LaVera Crawley

PMH Fellow

Palliative Care Chaplain, Alta Bates Summit Medical Center


CSTMS Research Unit: PMH
Affiliation period: October 2013 -

Website
lavera.crawley@gmail.com

Degrees MPH, Interdisciplinary Studies :: University of California, Berkeley (2004)
Residency :: University of California, San Francisco School of Medicine (1986)
MD :: Meharry Medical College (1981)
Research Areas

Crawley's current research interests include: identifying unique spiritual care needs across the various trajectories of functional decline that precede death; and the phenomenology of spirituality among patients suffering from dementia.

In the field of medicine and ethics, LaVera is internationally known for her work on health disparities for palliative and end-of-life (EOL) care. She served as an expert on racial, ethnic, and cultural issues for the 2004 NIH State-of-the-Science of EOL Care Consensus Conference; was commissioned by the California Healthcare Foundation to conduct an in-depth summary of EOL health care delivery for California’s multi-ethnic, multicultural, and racially diverse population; and served a 3-year appointment as an ethics advisor for the Centers for Disease Control and Prevention. She was honored with the Soros Faculty Scholars Award for the Open Society Institute's Project on Death in America in 1999-2001, The Howard Temin Award from the National Cancer Institute in 2003-2008, and the Stanford University Faculty Fellows Award in 2007.

After a 16+ year career at Stanford as an empirical bioethicist, LaVera Crawley embarked on a new career in the art of spiritual companionship, bringing together her work in medicine, ethics, social justice, teaching, research, and public health with her longstanding interest in spirituality. After completing her clinical pastoral education (CPE) in chaplaincy, she began serving in her current role as a Palliative Care Chaplain at the Alta Bates Summit Medical Center. She is also in training to become an Association for Clinical Pastoral Education (ACPE) Certified Supervisor.

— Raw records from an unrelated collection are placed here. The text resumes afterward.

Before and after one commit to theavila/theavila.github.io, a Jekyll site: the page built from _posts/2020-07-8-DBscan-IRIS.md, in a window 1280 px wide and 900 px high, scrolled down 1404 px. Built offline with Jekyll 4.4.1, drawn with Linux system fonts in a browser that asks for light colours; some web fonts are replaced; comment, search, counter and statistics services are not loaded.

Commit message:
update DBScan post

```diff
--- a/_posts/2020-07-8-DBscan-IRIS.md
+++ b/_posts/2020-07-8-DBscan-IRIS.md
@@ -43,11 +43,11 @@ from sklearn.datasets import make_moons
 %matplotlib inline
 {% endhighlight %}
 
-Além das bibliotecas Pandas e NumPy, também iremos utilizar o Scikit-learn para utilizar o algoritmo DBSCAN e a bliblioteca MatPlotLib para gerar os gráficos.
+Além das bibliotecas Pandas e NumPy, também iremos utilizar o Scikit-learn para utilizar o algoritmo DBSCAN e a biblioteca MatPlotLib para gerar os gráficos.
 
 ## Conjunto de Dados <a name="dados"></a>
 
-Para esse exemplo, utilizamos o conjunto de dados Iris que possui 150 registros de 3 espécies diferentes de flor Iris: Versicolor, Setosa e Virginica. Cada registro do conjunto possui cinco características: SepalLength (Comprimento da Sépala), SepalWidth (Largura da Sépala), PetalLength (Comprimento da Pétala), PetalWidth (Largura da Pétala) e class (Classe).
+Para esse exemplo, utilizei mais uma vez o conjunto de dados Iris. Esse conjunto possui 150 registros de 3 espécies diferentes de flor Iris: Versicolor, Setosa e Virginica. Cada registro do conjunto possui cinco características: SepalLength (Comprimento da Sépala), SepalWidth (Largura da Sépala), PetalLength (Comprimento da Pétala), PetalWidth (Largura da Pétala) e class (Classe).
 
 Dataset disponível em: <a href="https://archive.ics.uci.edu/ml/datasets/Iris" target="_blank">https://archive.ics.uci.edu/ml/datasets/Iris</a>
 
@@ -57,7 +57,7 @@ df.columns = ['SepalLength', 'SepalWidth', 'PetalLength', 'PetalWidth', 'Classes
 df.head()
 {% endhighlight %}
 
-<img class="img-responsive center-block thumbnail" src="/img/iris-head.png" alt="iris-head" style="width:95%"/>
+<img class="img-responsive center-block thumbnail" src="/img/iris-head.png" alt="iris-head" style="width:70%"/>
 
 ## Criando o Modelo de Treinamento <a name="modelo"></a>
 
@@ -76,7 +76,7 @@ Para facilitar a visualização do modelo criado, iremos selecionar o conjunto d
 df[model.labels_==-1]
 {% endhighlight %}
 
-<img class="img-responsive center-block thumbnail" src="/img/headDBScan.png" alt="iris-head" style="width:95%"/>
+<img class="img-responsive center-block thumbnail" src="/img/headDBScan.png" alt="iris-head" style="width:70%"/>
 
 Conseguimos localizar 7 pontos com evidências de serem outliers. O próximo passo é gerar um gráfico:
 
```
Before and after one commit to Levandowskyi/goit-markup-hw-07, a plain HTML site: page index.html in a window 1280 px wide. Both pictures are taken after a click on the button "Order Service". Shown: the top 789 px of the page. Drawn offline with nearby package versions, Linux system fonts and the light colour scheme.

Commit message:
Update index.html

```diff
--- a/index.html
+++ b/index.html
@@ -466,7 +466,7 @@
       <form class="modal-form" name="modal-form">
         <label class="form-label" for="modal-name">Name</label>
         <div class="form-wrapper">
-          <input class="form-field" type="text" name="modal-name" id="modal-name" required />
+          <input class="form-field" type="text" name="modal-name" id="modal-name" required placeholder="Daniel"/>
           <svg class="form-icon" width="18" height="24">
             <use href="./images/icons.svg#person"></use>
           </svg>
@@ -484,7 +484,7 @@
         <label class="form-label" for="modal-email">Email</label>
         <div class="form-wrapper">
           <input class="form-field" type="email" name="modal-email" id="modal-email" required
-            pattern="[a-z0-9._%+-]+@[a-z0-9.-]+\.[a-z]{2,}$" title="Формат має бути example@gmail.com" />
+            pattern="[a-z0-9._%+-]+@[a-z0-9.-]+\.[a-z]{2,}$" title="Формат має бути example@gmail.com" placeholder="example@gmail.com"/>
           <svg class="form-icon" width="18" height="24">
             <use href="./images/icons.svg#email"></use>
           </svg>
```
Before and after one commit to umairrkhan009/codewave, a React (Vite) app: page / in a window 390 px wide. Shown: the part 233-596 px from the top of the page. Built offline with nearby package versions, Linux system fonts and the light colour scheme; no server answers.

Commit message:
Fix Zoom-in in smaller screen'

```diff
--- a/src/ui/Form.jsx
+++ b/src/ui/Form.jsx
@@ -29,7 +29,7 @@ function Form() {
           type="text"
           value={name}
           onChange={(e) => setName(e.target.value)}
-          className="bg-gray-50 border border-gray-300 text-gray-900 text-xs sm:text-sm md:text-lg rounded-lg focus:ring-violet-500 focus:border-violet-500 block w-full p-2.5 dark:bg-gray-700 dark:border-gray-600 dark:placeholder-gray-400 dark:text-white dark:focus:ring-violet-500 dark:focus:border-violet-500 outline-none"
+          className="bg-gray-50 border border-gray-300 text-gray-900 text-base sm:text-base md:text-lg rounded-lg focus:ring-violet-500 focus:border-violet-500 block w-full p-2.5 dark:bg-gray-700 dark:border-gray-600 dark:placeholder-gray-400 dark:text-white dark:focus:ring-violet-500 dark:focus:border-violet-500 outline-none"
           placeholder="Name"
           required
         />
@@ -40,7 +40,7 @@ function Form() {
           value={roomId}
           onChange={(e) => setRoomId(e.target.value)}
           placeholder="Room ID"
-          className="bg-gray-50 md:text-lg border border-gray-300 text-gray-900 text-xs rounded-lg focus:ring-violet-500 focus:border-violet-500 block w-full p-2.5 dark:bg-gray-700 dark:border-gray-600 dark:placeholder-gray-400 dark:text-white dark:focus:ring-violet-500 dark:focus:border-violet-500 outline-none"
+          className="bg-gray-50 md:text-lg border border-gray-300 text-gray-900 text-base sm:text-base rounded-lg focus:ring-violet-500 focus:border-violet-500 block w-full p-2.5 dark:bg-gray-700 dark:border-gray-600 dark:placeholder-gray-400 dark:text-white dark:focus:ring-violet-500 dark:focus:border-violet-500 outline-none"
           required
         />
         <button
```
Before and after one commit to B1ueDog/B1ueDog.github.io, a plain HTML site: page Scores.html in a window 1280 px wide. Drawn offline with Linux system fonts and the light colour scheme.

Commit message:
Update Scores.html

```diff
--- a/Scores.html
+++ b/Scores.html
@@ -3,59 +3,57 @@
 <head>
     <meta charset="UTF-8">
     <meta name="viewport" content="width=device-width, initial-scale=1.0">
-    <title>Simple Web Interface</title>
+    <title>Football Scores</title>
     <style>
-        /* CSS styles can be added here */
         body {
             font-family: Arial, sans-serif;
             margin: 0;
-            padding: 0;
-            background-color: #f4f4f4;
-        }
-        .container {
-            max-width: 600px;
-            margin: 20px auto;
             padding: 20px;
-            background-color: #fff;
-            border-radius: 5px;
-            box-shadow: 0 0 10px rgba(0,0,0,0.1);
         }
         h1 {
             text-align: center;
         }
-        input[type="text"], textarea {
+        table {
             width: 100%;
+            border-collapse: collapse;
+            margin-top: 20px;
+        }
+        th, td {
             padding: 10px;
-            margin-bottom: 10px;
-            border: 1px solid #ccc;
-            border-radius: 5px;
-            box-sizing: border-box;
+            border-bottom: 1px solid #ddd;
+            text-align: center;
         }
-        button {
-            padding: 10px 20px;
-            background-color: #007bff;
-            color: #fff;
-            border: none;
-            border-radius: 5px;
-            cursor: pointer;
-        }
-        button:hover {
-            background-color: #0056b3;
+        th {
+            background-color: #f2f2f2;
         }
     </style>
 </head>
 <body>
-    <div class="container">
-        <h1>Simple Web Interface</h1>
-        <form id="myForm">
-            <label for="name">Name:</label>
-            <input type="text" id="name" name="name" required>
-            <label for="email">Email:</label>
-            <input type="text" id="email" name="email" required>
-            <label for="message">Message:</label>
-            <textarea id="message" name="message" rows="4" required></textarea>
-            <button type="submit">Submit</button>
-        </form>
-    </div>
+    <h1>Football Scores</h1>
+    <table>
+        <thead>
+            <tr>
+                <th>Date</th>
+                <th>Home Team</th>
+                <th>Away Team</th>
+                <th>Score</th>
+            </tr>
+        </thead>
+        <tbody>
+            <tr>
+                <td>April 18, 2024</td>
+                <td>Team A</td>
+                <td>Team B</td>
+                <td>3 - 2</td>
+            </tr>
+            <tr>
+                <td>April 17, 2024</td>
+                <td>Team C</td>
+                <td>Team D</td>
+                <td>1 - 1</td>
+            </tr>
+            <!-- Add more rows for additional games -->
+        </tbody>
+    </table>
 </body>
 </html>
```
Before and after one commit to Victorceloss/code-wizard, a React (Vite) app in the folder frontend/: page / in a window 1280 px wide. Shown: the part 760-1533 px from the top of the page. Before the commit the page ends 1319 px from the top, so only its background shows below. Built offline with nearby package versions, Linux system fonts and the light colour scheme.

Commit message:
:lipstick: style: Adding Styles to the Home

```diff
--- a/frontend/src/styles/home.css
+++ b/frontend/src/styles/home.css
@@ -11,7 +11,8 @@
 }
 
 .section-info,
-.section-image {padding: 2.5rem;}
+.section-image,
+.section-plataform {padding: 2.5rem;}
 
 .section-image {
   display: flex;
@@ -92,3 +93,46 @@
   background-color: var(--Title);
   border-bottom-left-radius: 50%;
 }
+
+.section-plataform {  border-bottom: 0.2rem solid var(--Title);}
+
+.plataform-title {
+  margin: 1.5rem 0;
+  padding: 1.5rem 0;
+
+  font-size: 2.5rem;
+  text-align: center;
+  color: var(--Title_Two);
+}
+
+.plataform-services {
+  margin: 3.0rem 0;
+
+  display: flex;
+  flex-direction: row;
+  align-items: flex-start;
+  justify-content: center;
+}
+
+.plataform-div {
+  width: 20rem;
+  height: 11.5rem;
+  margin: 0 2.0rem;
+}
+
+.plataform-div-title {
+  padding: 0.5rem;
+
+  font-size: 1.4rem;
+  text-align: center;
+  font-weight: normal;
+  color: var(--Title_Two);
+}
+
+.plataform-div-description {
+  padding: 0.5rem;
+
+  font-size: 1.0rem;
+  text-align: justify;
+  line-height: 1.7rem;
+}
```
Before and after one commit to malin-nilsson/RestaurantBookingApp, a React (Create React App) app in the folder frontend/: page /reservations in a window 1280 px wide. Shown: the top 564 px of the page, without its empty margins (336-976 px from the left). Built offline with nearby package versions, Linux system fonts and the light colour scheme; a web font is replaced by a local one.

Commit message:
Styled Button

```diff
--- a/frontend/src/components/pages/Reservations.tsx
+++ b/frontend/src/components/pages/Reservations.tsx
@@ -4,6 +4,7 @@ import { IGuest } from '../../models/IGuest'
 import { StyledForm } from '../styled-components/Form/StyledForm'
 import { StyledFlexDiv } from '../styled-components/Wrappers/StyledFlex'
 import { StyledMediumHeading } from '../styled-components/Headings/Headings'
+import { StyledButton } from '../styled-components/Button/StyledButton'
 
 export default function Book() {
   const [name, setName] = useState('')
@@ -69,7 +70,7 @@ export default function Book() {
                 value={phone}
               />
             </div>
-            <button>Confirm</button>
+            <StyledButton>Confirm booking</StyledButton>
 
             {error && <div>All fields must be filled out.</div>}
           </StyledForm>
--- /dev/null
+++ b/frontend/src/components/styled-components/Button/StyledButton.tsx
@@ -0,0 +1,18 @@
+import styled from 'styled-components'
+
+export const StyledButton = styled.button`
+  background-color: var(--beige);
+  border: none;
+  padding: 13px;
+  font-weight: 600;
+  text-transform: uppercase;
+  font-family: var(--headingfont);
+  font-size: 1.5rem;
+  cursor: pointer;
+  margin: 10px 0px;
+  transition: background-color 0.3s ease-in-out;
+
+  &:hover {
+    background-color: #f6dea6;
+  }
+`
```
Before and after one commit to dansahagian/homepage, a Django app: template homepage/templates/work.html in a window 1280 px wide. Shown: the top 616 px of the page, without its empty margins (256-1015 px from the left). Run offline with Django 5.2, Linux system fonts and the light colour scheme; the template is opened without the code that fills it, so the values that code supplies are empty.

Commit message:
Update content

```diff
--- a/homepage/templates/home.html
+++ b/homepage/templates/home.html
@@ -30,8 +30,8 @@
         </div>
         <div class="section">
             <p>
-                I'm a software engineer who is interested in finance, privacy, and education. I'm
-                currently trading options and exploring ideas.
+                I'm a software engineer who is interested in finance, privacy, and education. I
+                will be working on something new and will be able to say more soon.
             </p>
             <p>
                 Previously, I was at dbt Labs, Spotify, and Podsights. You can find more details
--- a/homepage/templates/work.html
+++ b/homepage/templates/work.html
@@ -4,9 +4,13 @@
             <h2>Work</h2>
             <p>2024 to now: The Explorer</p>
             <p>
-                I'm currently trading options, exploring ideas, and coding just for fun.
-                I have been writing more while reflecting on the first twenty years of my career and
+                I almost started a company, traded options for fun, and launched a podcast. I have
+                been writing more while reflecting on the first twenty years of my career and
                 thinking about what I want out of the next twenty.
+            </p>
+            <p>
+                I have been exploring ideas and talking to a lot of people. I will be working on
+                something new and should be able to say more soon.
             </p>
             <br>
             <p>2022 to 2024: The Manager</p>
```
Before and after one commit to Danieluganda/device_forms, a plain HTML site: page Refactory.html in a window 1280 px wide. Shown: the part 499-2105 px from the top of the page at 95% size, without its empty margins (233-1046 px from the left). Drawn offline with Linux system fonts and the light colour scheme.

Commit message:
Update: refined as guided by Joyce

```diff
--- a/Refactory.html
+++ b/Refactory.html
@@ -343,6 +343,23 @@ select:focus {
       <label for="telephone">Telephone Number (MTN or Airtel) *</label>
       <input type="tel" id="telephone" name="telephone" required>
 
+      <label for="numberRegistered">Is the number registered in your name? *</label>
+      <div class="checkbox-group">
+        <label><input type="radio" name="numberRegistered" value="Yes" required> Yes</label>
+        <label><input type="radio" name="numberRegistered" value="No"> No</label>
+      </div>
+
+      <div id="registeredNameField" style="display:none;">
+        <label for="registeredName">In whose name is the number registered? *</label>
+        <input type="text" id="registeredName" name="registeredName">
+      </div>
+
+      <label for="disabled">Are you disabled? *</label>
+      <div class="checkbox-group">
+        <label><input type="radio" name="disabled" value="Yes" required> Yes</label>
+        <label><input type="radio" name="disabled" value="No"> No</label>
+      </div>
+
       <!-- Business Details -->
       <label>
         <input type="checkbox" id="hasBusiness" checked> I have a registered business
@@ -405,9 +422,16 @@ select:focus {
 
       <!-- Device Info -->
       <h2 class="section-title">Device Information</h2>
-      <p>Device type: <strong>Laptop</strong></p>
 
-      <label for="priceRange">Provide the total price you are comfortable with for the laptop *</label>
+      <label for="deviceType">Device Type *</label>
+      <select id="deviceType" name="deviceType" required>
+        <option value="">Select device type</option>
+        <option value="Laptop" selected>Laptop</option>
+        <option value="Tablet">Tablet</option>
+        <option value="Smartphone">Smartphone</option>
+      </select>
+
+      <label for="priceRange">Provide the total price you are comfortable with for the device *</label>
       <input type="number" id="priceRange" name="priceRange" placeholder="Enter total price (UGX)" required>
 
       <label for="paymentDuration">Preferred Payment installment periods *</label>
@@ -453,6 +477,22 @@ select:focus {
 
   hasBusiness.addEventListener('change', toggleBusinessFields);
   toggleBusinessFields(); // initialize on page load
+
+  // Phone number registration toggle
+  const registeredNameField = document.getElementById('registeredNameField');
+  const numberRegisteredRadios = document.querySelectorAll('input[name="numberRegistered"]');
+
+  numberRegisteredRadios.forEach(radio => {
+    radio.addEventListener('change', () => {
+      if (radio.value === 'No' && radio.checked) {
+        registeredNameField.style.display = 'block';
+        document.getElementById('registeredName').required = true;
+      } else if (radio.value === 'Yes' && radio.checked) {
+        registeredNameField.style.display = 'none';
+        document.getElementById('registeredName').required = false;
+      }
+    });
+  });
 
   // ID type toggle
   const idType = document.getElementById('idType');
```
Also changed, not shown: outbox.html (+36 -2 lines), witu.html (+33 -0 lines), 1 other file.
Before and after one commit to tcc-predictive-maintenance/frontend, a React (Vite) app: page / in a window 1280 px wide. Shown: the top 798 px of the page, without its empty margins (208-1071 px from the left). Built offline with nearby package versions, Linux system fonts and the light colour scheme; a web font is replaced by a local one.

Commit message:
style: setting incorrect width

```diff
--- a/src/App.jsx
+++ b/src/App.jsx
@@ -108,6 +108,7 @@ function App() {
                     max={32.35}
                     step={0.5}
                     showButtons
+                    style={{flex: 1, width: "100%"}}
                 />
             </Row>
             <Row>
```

Inspired by the Schwartz Center’s Clinical Pastoral Education (CPE) Program for Healthcare Providers, LaVera’s goal as a Chaplain Supervisor is to create and implement a CPE Fellows Program for physicians, nurses, social workers, psychologists, and other healthcare professionals to enhance provider skills and competencies in addressing the spiritual, existential, and religious needs of patients and families facing life-threatening illnesses.

Her current research interests include: identifying unique spiritual care needs across the various trajectories of functional decline that precede death; and the phenomenology of spirituality among patients suffering from dementia.

last updated: December 5th, 2014